Thrown in jail and held like a Taliban terrorist in Gitmo. (The Pentagon purge begins: US Marine Lt. Col. Scheller thrown in the brig)

Insubordination was the cry from the apostates of honor who wore the uniform against Mitchell and MacArthur. The apostates, rather than risk their careers wept for themselves like craven toadies who cared only for themselves. All were mostly supported by the politics of the same Washington elite and blind-to-history as the crowd there today.

Insofar as MacArthur was concerned, as to his superiors, the Chinese carried the day there. Oh, that pesky irony.

Today 47 generals wear four stars (wear, not necessarily earned) at, as Paul Harvey once referred to it “That five-sided temple to Mars,” The Pentagon.

They command approximately 1,2 million troops. At the height of WWII, John Marshall had seven who wore (and had earned) four, all commanding approximately 12 million.

Numbers and nonsense seldom can lie successfully.

Now today’s commanders of “legions,” most of whom have more decorations than Eisenhower, Patton, and Nimitz combined speak, before the Senate Armed Services Committee, about their superior, Joe Biden. To cover their behinds, and, lawfully, they cast the blame for the Afghan exit-disaster on him.

However, Mitchell and MacArthur were not separated from service nor were they thrown in the brig as Colonel Scheller.

Senator Marsha Blackburn summed up what millions feel when she told the “intrepid” trio of McKenzie, Milley, and Austin that most of the American people (and troops) do not believe they have their backs. They cannot arrest her.

They certainly have not had Colonel Scheller’s back except to put a well-bureaucratic-placed dagger in it.

The colonel’s only “crime” was to demand accountability for the monstrously mad exit from Afghanistan. An exit which certainly caused the slaughter of 11 marines, a navy corpsman, and an army soldier. Inept decisions from above the Lt. Colonel were so striking, it would have been dishonorable for him to not demand some explanation.

Many, many years ago when I was in the Marine Corps, I never personally knew of a bad officer. There probably were some, as is the case in any outfit or organization. However, I never met or was commanded by one.

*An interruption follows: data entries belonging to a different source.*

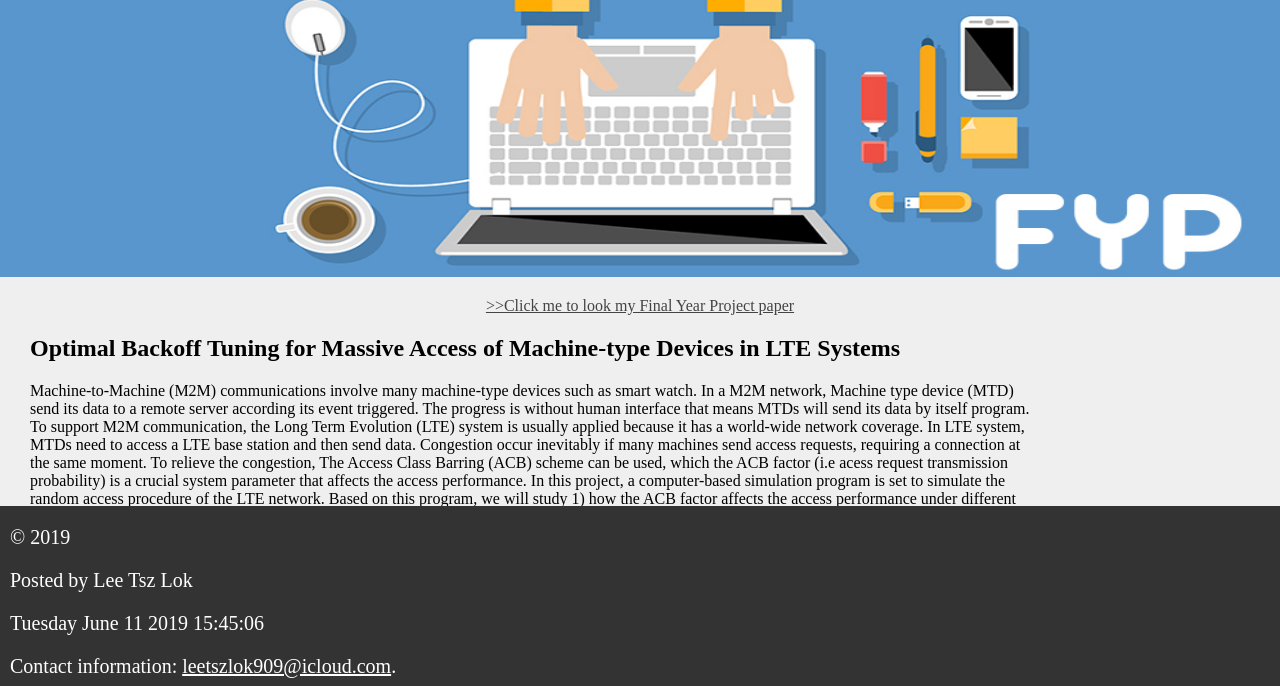
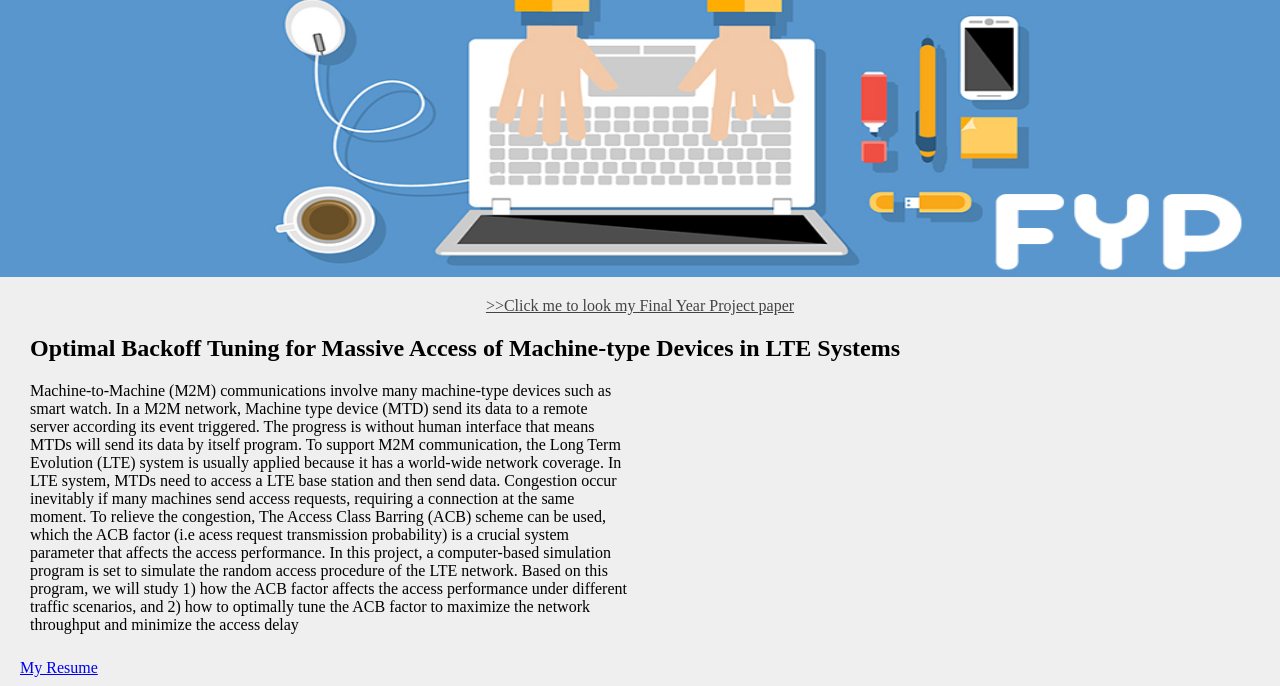
Before and after one commit to leetszlok909/leetszlok909, a plain HTML site: page about.html in a window 1280 px wide. Shown: the part 114-800 px from the top of the page. Drawn offline with Linux system fonts and the light colour scheme.

Commit message:
Update about.html

```diff
--- a/about.html
+++ b/about.html
@@ -13,7 +13,7 @@
 .image{width:100%;height:280px;}
 .listlink{font-size:15px;}
 .active { background-color: #4CAF50; color: white;}
-footer{width: 100%;height:180px;position:absolute;background: #333;overflow-y: auto;bottom:0;}
+footer{width: 100%;height:180px;position:relative;background: #333;bottom:0;}
 body{height:800px;}
 ul { list-style-type: none; margin: 0; padding: 0;overflow:hidden;background-color:#333;}
 li {float:left;border-right:1px solid #bbb;}
@@ -66,14 +66,14 @@ li a:hover:not(.active) { background-color: #111;}
 
   <article>
     <h1 style="margin-left:30px;">Optimal Backoff Tuning for Massive Access of Machine-type Devices in LTE Systems</h1>
-    <p style="margin-left:30px; width:1000px;">Machine-to-Machine (M2M) communications involve many machine-type devices such as smart watch. In a M2M network, Machine type device (MTD) send its data to a remote server according its event triggered. The progress is without human interface that means MTDs will send its data by itself program.
+    <p style="margin-left:30px; width:600px;overflow-y:auto;">Machine-to-Machine (M2M) communications involve many machine-type devices such as smart watch. In a M2M network, Machine type device (MTD) send its data to a remote server according its event triggered. The progress is without human interface that means MTDs will send its data by itself program.
 To support M2M communication, the Long Term Evolution (LTE) system is usually applied because it has a world-wide network coverage. In LTE system, MTDs need to access a LTE base station and then send data. Congestion occur inevitably if many machines send access requests, requiring a connection at the same moment. To relieve the congestion, The Access Class Barring (ACB) scheme can be used, which the ACB factor (i.e acess request transmission probability) is a crucial system parameter that affects the access performance. In this project, a computer-based simulation program is set to simulate the random access procedure of the LTE network. Based on this program, we will study 1) how the ACB factor affects the access performance under different traffic scenarios, and 2) how to optimally tune the ACB factor to maximize the network throughput and minimize the access delay</p>
 
   </article>
 
 
 
-			<p style="margin-top:50px">
+			<p style="margin-top:25px">
 				<a class="resume" href="Resume.pdf" download >My Resume </a>
 			</p>
 
```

As a modest qualifier, I will say, some would raise their voice on occasion. But then they weren’t familiar with present-day political correctness.

However, it is a triumph to political correctness, cowardice, and Washington buffoonery that a fine and courageous officer like Lt. Colonel Stuart Scheller is stripped of his service denied a career retirement and thrown in jail.

If this is the military we have to depend on, then keep your own guns locked and loaded. The Chinese, the Taliban all the illegal aliens in the world will just come walking in otherwise. You better watch your own back.

God bless Colonel Scheller. God **** Washington and the Pentagon!


Paul H. Yarbrough

Born in Mississippi, now calling Texas home, Paul H. Yarbrough is bringing his writing talents to the political arena. Yarbrough has completed three novels. He is also the humorist behind the weekly column, Redneck Diary.